- PROBLEM -
Print again, word for word, all of the records below, and leave the pictures out.

Stored data entries:
--- START ---
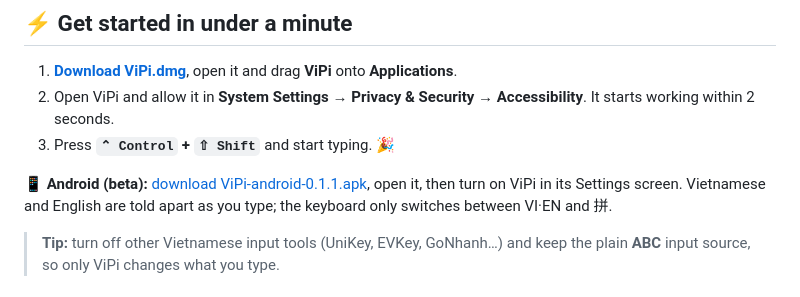
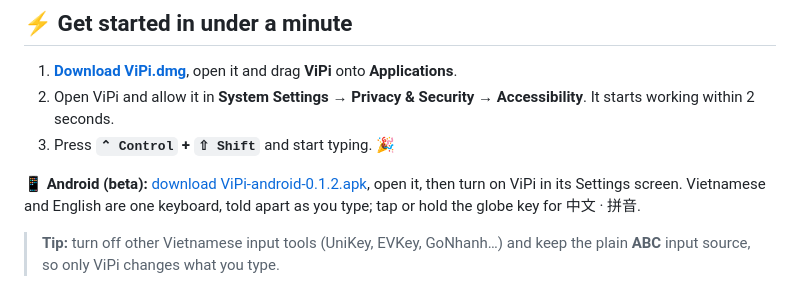
Before and after one commit to t43dev/ViPi, a Markdown page: README.md, the part around the change. Rendered like a GitHub page.

```diff
--- a/README.md
+++ b/README.md
@@ -52,7 +52,7 @@ If you write in Vietnamese and Chinese, your Mac probably looks like this:
 2. Open ViPi and allow it in **System Settings → Privacy & Security → Accessibility**. It starts working within 2 seconds.
 3. Press **`⌃ Control` + `⇧ Shift`** and start typing. 🎉
 
-📱 **Android (beta):** [download ViPi-android-0.1.1.apk](https://github.com/t43dev/ViPi/releases/download/android-v0.1.1/ViPi-android-0.1.1.apk), open it, then turn on ViPi in its Settings screen. Vietnamese and English are told apart as you type; the keyboard only switches between VI·EN and 拼.
+📱 **Android (beta):** [download ViPi-android-0.1.2.apk](https://github.com/t43dev/ViPi/releases/download/android-v0.1.2/ViPi-android-0.1.2.apk), open it, then turn on ViPi in its Settings screen. Vietnamese and English are one keyboard, told apart as you type; tap or hold the globe key for 中文 · 拼音.
 
 > **Tip:** turn off other Vietnamese input tools (UniKey, EVKey, GoNhanh…) and keep the plain **ABC** input source, so only ViPi changes what you type.
 
```
Also changed, not shown: README.vi.md (+1 -1 lines), README.zh-CN.md (+1 -1 lines), assets/readme/android-keyboard-dark.png (deleted), assets/readme/android-keyboard-light.png, assets/readme/android-menu-dark.png (added), assets/readme/android-menu-light.png (added), assets/readme/android-pinyin-dark.png, assets/readme/android-pinyin-light.png (deleted), 6 other files.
--- END ---
- SOLUTION BELOW -
Before and after one commit to t43dev/ViPi, a Markdown page: README.md, the part around the change. Rendered like a GitHub page.

```diff
--- a/README.md
+++ b/README.md
@@ -52,7 +52,7 @@ If you write in Vietnamese and Chinese, your Mac probably looks like this:
 2. Open ViPi and allow it in **System Settings → Privacy & Security → Accessibility**. It starts working within 2 seconds.
 3. Press **`⌃ Control` + `⇧ Shift`** and start typing. 🎉
 
-📱 **Android (beta):** [download ViPi-android-0.1.1.apk](https://github.com/t43dev/ViPi/releases/download/android-v0.1.1/ViPi-android-0.1.1.apk), open it, then turn on ViPi in its Settings screen. Vietnamese and English are told apart as you type; the keyboard only switches between VI·EN and 拼.
+📱 **Android (beta):** [download ViPi-android-0.1.2.apk](https://github.com/t43dev/ViPi/releases/download/android-v0.1.2/ViPi-android-0.1.2.apk), open it, then turn on ViPi in its Settings screen. Vietnamese and English are one keyboard, told apart as you type; tap or hold the globe key for 中文 · 拼音.
 
 > **Tip:** turn off other Vietnamese input tools (UniKey, EVKey, GoNhanh…) and keep the plain **ABC** input source, so only ViPi changes what you type.
 
```
Also changed, not shown: README.vi.md (+1 -1 lines), README.zh-CN.md (+1 -1 lines), assets/readme/android-keyboard-dark.png (deleted), assets/readme/android-keyboard-light.png, assets/readme/android-menu-dark.png (added), assets/readme/android-menu-light.png (added), assets/readme/android-pinyin-dark.png, assets/readme/android-pinyin-light.png (deleted), 6 other files.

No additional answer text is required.